  • An electrocardiogram .
  • A chest x-ray.
  • An echocardiogram
  • A test of physical effort.
  • Cardiac catheterization.
  • A CT scan.
  • An MRI

Another test that is rarely done to find the cause of myocardiopathy is called a myocardial biopsy or heart biopsy. A sample of heart tissue is taken and examined under a microscope.

If you have a family member with dilated cardiomyopathy, ask your doctor if you should have a screening test. Genetic tests may also be available to find abnormal genes.

Treatment

In the case of dilated cardiomyopathy, its goal is to strengthen the heart and eliminate substances in the bloodstream that enlarge the heart and cause more serious symptoms.

Medications: To control heart failure, most people take medications, such as:

  • Beta blocker.
  • ACE inhibitor an ARB.
  • Diuretic.

If you have an arrhythmia (irregular heartbeat), your doctor may give you medicines to control your heart rate or make them less often. Anticoagulants can also be used to prevent blood clots.

Changes in lifestyle: if you have heart failure, you should consume less sodium, according to your doctor’s recommendations. You may be instructed to do aerobic exercise, but do not do weights.

Possible procedures:

People with severe dilated cardiomyopathy may need one of the following surgeries:

Cardiac resynchronization with biventricular pacemaker: for some people with DCM, stimulating the right and left ventricles with this helps the contractions of your heart to strengthen. This improves your symptoms and allows you to exercise more.

The pacemaker will also help people with heart block (a problem with the heart’s electrical system) or some bradycardia (slow heart rates).

Implantable cardioverter defibrillators: are recommended for people at risk of life-threatening arrhythmias or sudden cardiac death.

Constantly monitor the rhythm of your heart. When it finds a very fast and abnormal rhythm, it “shocks” the heart muscle in a healthy rhythm.

Surgery: Your doctor may recommend surgery for coronary artery disease or valvular heart disease. You may be eligible for one to fix your left ventricle or one that provides a device to help your heart function better.

Heart transplant: they are usually only for those with heart failure in the terminal stage. You will go through a selection process.

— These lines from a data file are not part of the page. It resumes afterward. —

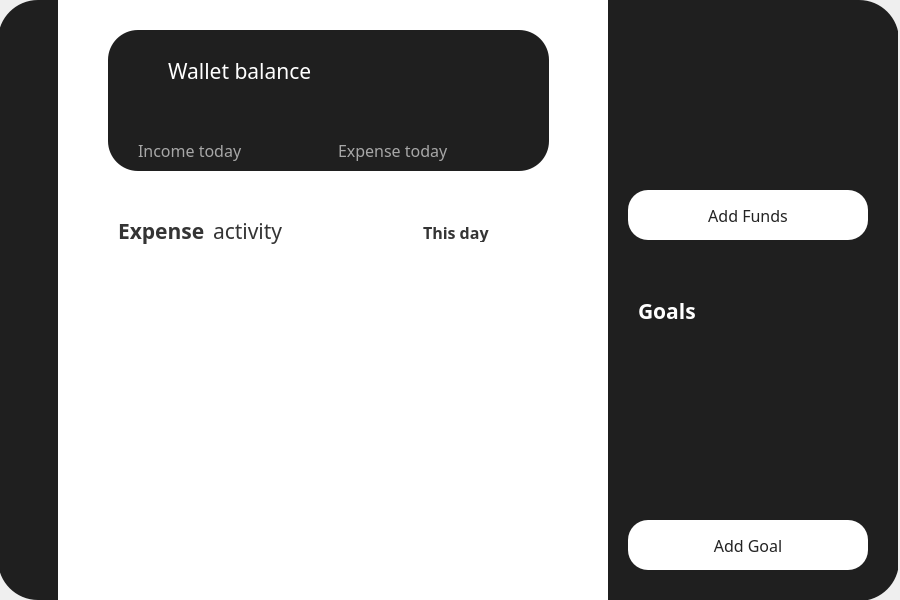
Above: mainwindow.ui from 262094/Financify before the change. Below: the same form after it.
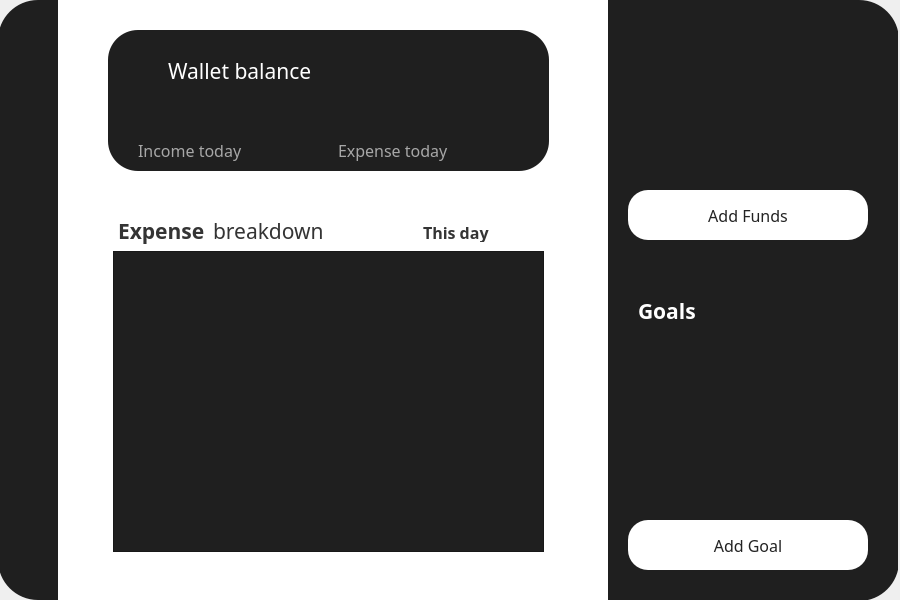
That is the form after the change. The open tabs and pages were chosen to show the change. Icons and pictures are not drawn.

What changed in the file:
```diff
--- a/mainwindow.ui
+++ b/mainwindow.ui
@@ -1261,7 +1261,7 @@
          <rect>
           <x>105</x>
           <y>0</y>
-          <width>91</width>
+          <width>121</width>
           <height>41</height>
          </rect>
         </property>
@@ -1279,7 +1279,7 @@
 </string>
         </property>
         <property name="text">
-         <string>activity</string>
+         <string>breakdown</string>
         </property>
        </widget>
        <widget class="QComboBox" name="chartType">
@@ -1336,6 +1336,38 @@
          </property>
         </item>
        </widget>
+       <widget class="QTableWidget" name="tableWidget">
+        <property name="geometry">
+         <rect>
+          <x>5</x>
+          <y>41</y>
+          <width>431</width>
+          <height>301</height>
+         </rect>
+        </property>
+        <property name="font">
+         <font>
+          <family>Poppins Medium</family>
+          <pointsize>10</pointsize>
+         </font>
+        </property>
+        <property name="styleSheet">
+         <string notr="true">QTableWidget {
+	background-color: rgb(31, 31, 31);
+	color: #fff;
+}
+QTableWidget::item {
+	padding: 5px;
+}
+QTableWidget::item:selected {
+	background-color: rgb(195, 195, 195);
+}
+QHeaderView::section {
+	background-color: rgb(195, 195, 195);
+	padding: 5px;
+}</string>
+        </property>
+       </widget>
       </widget>
       <widget class="QWidget" name="widget_2" native="true">
        <property name="geometry">
```
Left out of the diff: 20 changed lines with no effect on the pictures.
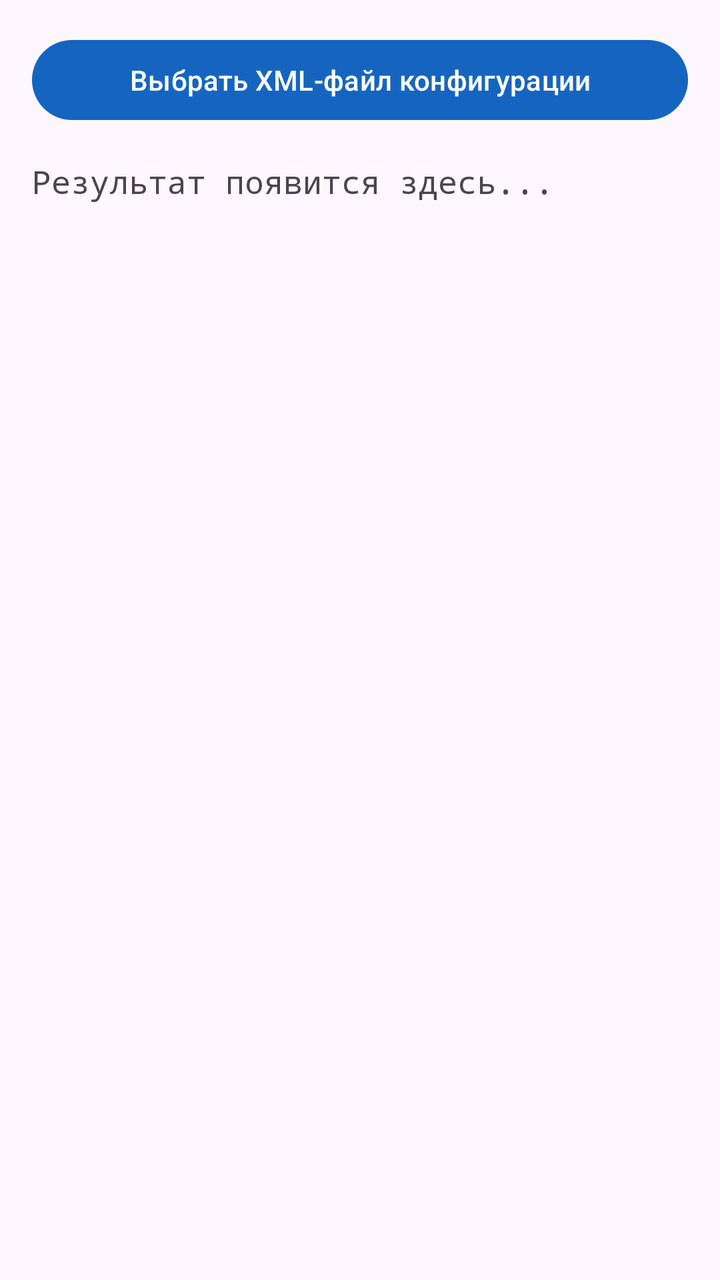
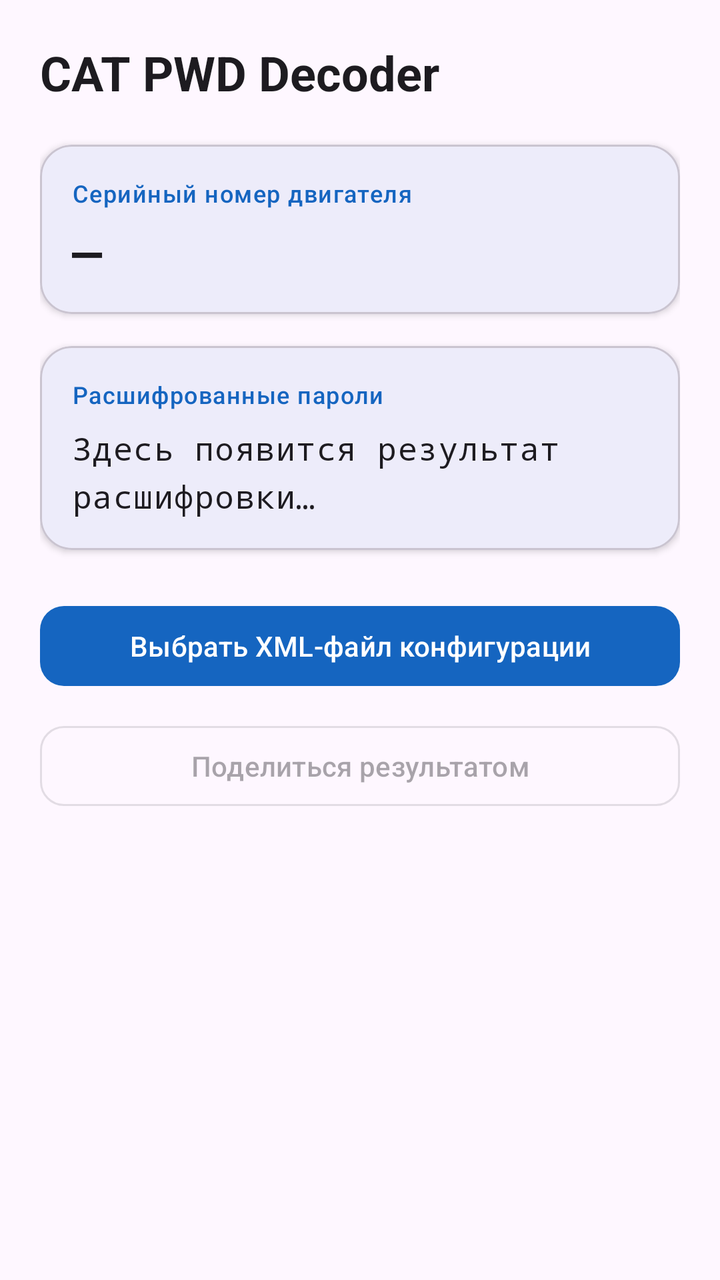

Compare the two renders of this Android layout. The source of the first and the diff that turns it into the second are given below.
<!-- AndroidManifest.xml: application theme Theme.CatPwdDecoder -->
<!-- res/layout/activity_main.xml -->
<?xml version="1.0" encoding="utf-8"?>
<LinearLayout xmlns:android="http://schemas.android.com/apk/res/android"
    android:layout_width="match_parent"
    android:layout_height="match_parent"
    android:orientation="vertical"
    android:padding="16dp">

    <Button
        android:id="@+id/btnPick"
        android:layout_width="match_parent"
        android:layout_height="wrap_content"
        android:text="Выбрать XML-файл конфигурации"/>

    <TextView
        android:id="@+id/tvResult"
        android:layout_width="match_parent"
        android:layout_height="0dp"
        android:layout_weight="1"
        android:layout_marginTop="16dp"
        android:textIsSelectable="true"
        android:fontFamily="monospace"
        android:textSize="16sp"
        android:text="Результат появится здесь..."/>
</LinearLayout>
<!-- resources referenced by this layout -->
<resources>
  <style name="Theme.CatPwdDecoder" parent="Theme.Material3.DayNight.NoActionBar">
          <item name="colorPrimary">#1565C0</item>
          <item name="colorOnPrimary">#FFFFFF</item>
      </style>
</resources>

<!-- the commit's change to res/layout/activity_main.xml (unified diff, before → after) -->
@@ -1,24 +1,107 @@
 <?xml version="1.0" encoding="utf-8"?>
-<LinearLayout xmlns:android="http://schemas.android.com/apk/res/android"
+<ScrollView xmlns:android="http://schemas.android.com/apk/res/android"
+    xmlns:app="http://schemas.android.com/apk/res-auto"
     android:layout_width="match_parent"
     android:layout_height="match_parent"
-    android:orientation="vertical"
-    android:padding="16dp">
+    android:fillViewport="true">
 
-    <Button
-        android:id="@+id/btnPick"
+    <LinearLayout
         android:layout_width="match_parent"
         android:layout_height="wrap_content"
-        android:text="Выбрать XML-файл конфигурации"/>
+        android:orientation="vertical"
+        android:padding="20dp">
 
-    <TextView
-        android:id="@+id/tvResult"
-        android:layout_width="match_parent"
-        android:layout_height="0dp"
-        android:layout_weight="1"
-        android:layout_marginTop="16dp"
-        android:textIsSelectable="true"
-        android:fontFamily="monospace"
-        android:textSize="16sp"
-        android:text="Результат появится здесь..."/>
-</LinearLayout>
+        <TextView
+            android:layout_width="match_parent"
+            android:layout_height="wrap_content"
+            android:text="@string/app_name"
+            android:textAppearance="?attr/textAppearanceHeadlineSmall"
+            android:textStyle="bold"
+            android:layout_marginBottom="20dp"/>
+
+        <com.google.android.material.card.MaterialCardView
+            android:layout_width="match_parent"
+            android:layout_height="wrap_content"
+            app:cardCornerRadius="16dp"
+            app:cardElevation="2dp"
+            app:strokeWidth="1dp"
+            app:strokeColor="?attr/colorOutlineVariant">
+
+            <LinearLayout
+                android:layout_width="match_parent"
+                android:layout_height="wrap_content"
+                android:orientation="vertical"
+                android:padding="16dp">
+
+                <TextView
+                    android:layout_width="wrap_content"
+                    android:layout_height="wrap_content"
+                    android:text="@string/label_engine_serial"
+                    android:textAppearance="?attr/textAppearanceLabelMedium"
+                    android:textColor="?attr/colorPrimary"/>
+
+                <TextView
+                    android:id="@+id/tvEngineSerial"
+                    android:layout_width="match_parent"
+                    android:layout_height="wrap_content"
+                    android:layout_marginTop="4dp"
+                    android:text="—"
+                    android:textAppearance="?attr/textAppearanceHeadlineSmall"
+                    android:fontFamily="monospace"
+                    android:textStyle="bold"/>
+            </LinearLayout>
+        </com.google.android.material.card.MaterialCardView>
+
+        <com.google.android.material.card.MaterialCardView
+            android:layout_width="match_parent"
+            android:layout_height="wrap_content"
+            android:layout_marginTop="16dp"
+            app:cardCornerRadius="16dp"
+            app:cardElevation="2dp"
+            app:strokeWidth="1dp"
+            app:strokeColor="?attr/colorOutlineVariant">
+
+            <LinearLayout
+                android:layout_width="match_parent"
+                android:layout_height="wrap_content"
+                android:orientation="vertical"
+                android:padding="16dp">
+
+                <TextView
+                    android:layout_width="wrap_content"
+                    android:layout_height="wrap_content"
+                    android:text="@string/label_passwords"
+                    android:textAppearance="?attr/textAppearanceLabelMedium"
+                    android:textColor="?attr/colorPrimary"/>
+
+                <TextView
+                    android:id="@+id/tvResult"
+                    android:layout_width="match_parent"
+                    android:layout_height="wrap_content"
+                    android:layout_marginTop="8dp"
+                    android:text="@string/hint_result"
+                    android:textAppearance="?attr/textAppearanceBodyLarge"
+                    android:fontFamily="monospace"
+                    android:textIsSelectable="true"/>
+            </LinearLayout>
+        </com.google.android.material.card.MaterialCardView>
+
+        <com.google.android.material.button.MaterialButton
+            android:id="@+id/btnPick"
+            android:layout_width="match_parent"
+            android:layout_height="wrap_content"
+            android:layout_marginTop="24dp"
+            android:text="@string/btn_pick"
+            app:cornerRadius="12dp"/>
+
+        <com.google.android.material.button.MaterialButton
+            android:id="@+id/btnShare"
+            style="@style/Widget.Material3.Button.OutlinedButton"
+            android:layout_width="match_parent"
+            android:layout_height="wrap_content"
+            android:layout_marginTop="12dp"
+            android:text="@string/btn_share"
+            android:enabled="false"
+            app:cornerRadius="12dp"/>
+    </LinearLayout>
+</ScrollView>
<!-- resource entries referenced after the edit -->
@@ -1,5 +1,11 @@
 <!-- resources referenced by this layout -->
 <resources>
+  <string name="app_name">CAT PWD Decoder</string>
+  <string name="btn_pick">Выбрать XML-файл конфигурации</string>
+  <string name="btn_share">Поделиться результатом</string>
+  <string name="hint_result">Здесь появится результат расшифровки…</string>
+  <string name="label_engine_serial">Серийный номер двигателя</string>
+  <string name="label_passwords">Расшифрованные пароли</string>
   <style name="Theme.CatPwdDecoder" parent="Theme.Material3.DayNight.NoActionBar">
           <item name="colorPrimary">#1565C0</item>
           <item name="colorOnPrimary">#FFFFFF</item>
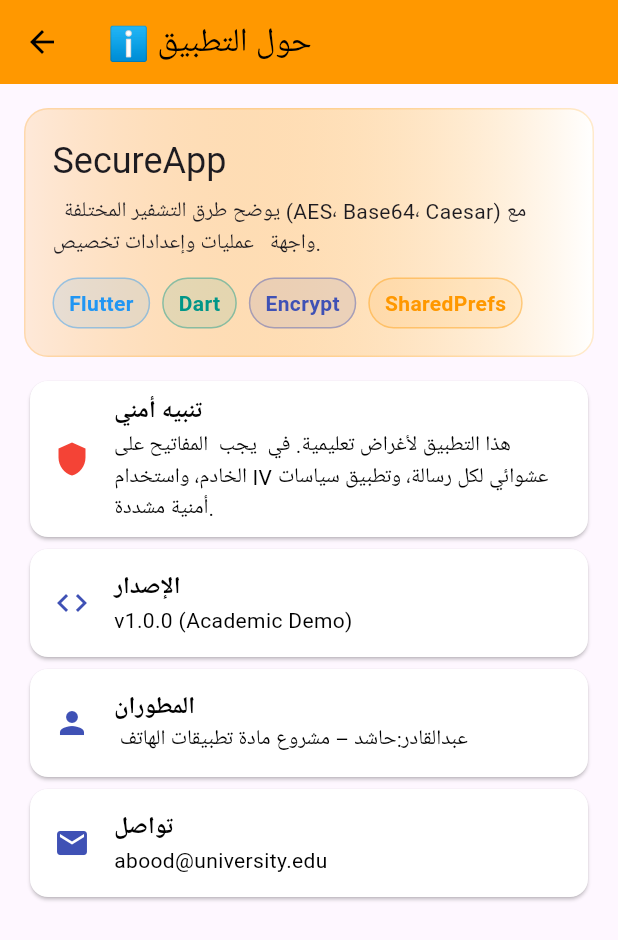
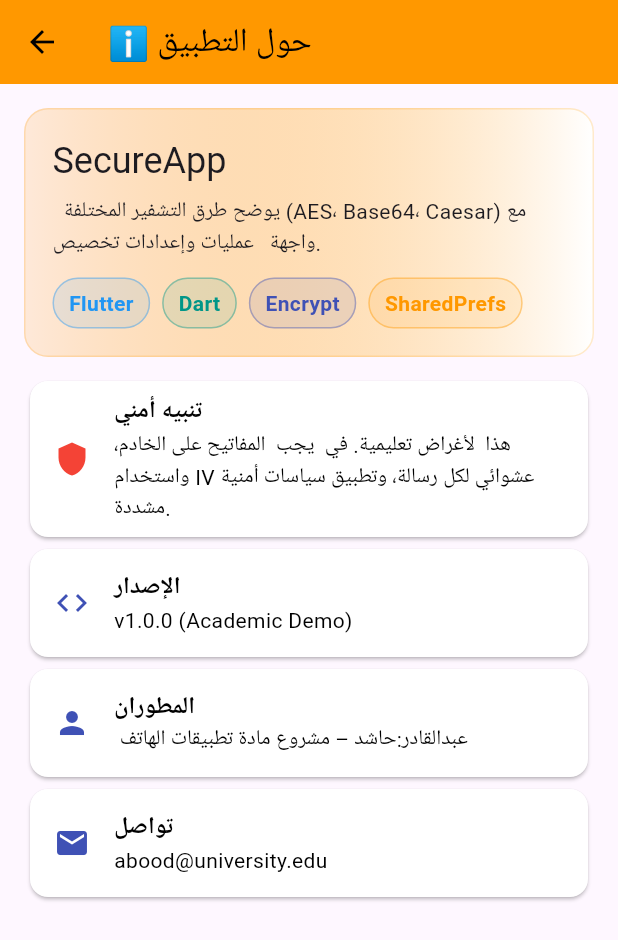
Before and after one commit to hashedalmaswi/my-project, a Flutter app: the AboutPage screen opened directly, on a phone screen of 412 x 824 dp. Shown: the top 940 px of the screen. Run offline on Flutter 3.47's test engine with Material 3 defaults, Android fonts, the phone set to English and light mode, and no system bars; our stand-ins replace shared_preferences; missing offline and left inert: encrypt; accounts and stored records are empty.

```diff
--- a/lib/about_page.dart
+++ b/lib/about_page.dart
@@ -69,7 +69,7 @@ class AboutPage extends StatelessWidget {
           ),
           const SizedBox(height: 12),
           _tile(Icons.shield, 'تنبيه أمني',
-              'هذا التطبيق لأغراض تعليمية. في  يجب  المفاتيح على الخادم، واستخدام IV عشوائي لكل رسالة، وتطبيق سياسات أمنية مشددة.',
+              'هذا  لأغراض تعليمية. في  يجب  المفاتيح على الخادم، واستخدام IV عشوائي لكل رسالة، وتطبيق سياسات أمنية مشددة.',
               color: Colors.red),
           _tile(Icons.code, 'الإصدار', 'v1.0.0 (Academic Demo)'),
           _tile(Icons.person, 'المطوران', ' عبدالقادر:حاشد – مشروع مادة تطبيقات الهاتف'),
```
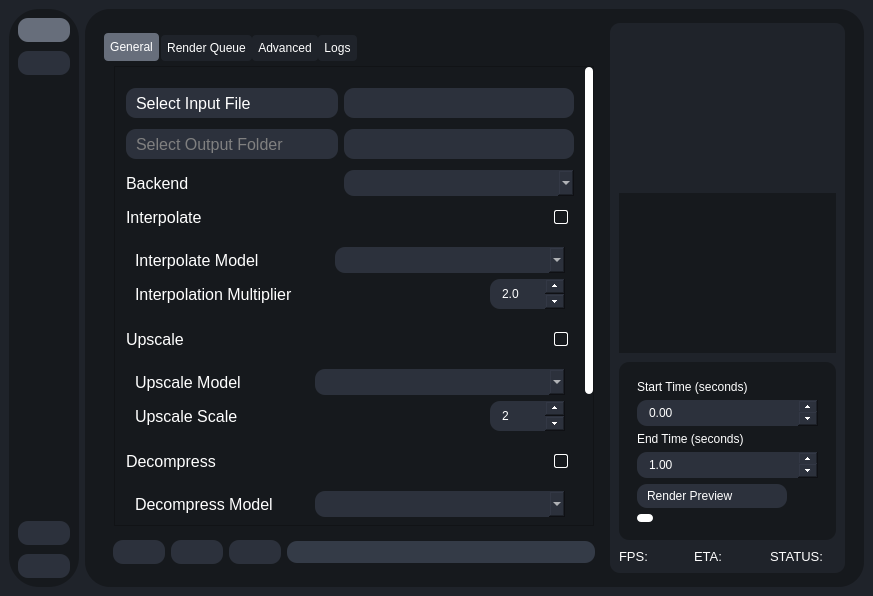
Qt form testRVEInterface.ui (gokulmc/enhance_crop) before a commit.
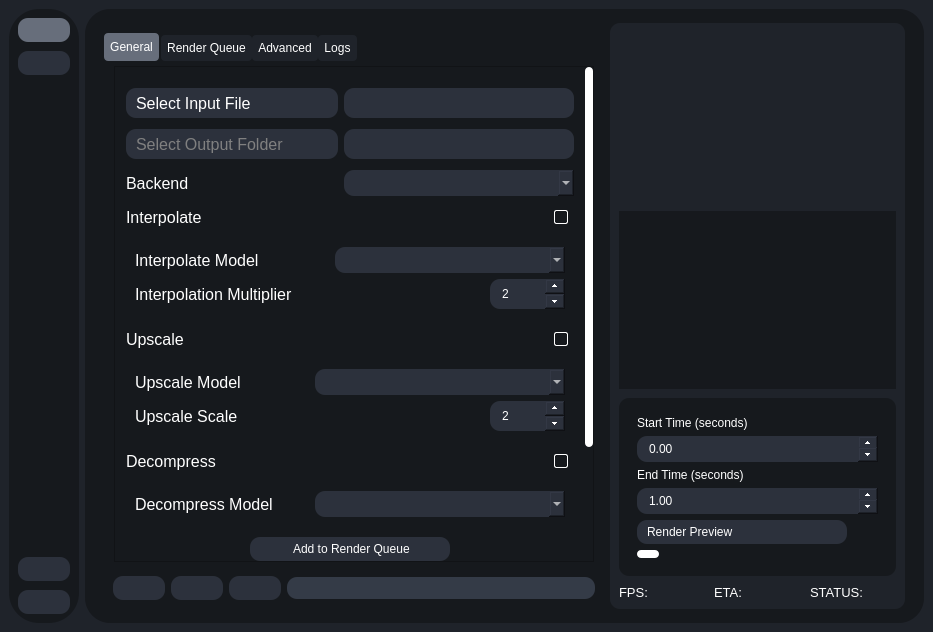
The same form after that commit. The open tabs and pages were chosen to show the change. Icons and pictures are not drawn.

Commit message: restrict interp values

What changed in the file:
```diff
--- a/testRVEInterface.ui
+++ b/testRVEInterface.ui
@@ -5,8 +5,8 @@
    <rect>
     <x>0</x>
     <y>0</y>
-    <width>0</width>
-    <height>0</height>
+    <width>933</width>
+    <height>632</height>
    </rect>
   </property>
   <property name="sizePolicy">
@@ -1090,7 +1090,7 @@
                                   <rect>
                                    <x>0</x>
                                    <y>0</y>
-                                   <width>344</width>
+                                   <width>470</width>
                                    <height>668</height>
                                   </rect>
                                  </property>
@@ -1503,7 +1503,7 @@
                                            <enum>QAbstractSpinBox::ButtonSymbols::UpDownArrows</enum>
                                           </property>
                                           <property name="decimals">
-                                           <number>1</number>
+                                           <number>0</number>
                                           </property>
                                           <property name="minimum">
                                            <double>2.000000000000000</double>
```
Left out of the diff: 273 changed lines with no effect on the pictures.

The hearts that can be used are scarce. In addition, he must be sick enough to need a new heart and healthy enough to undergo the procedure.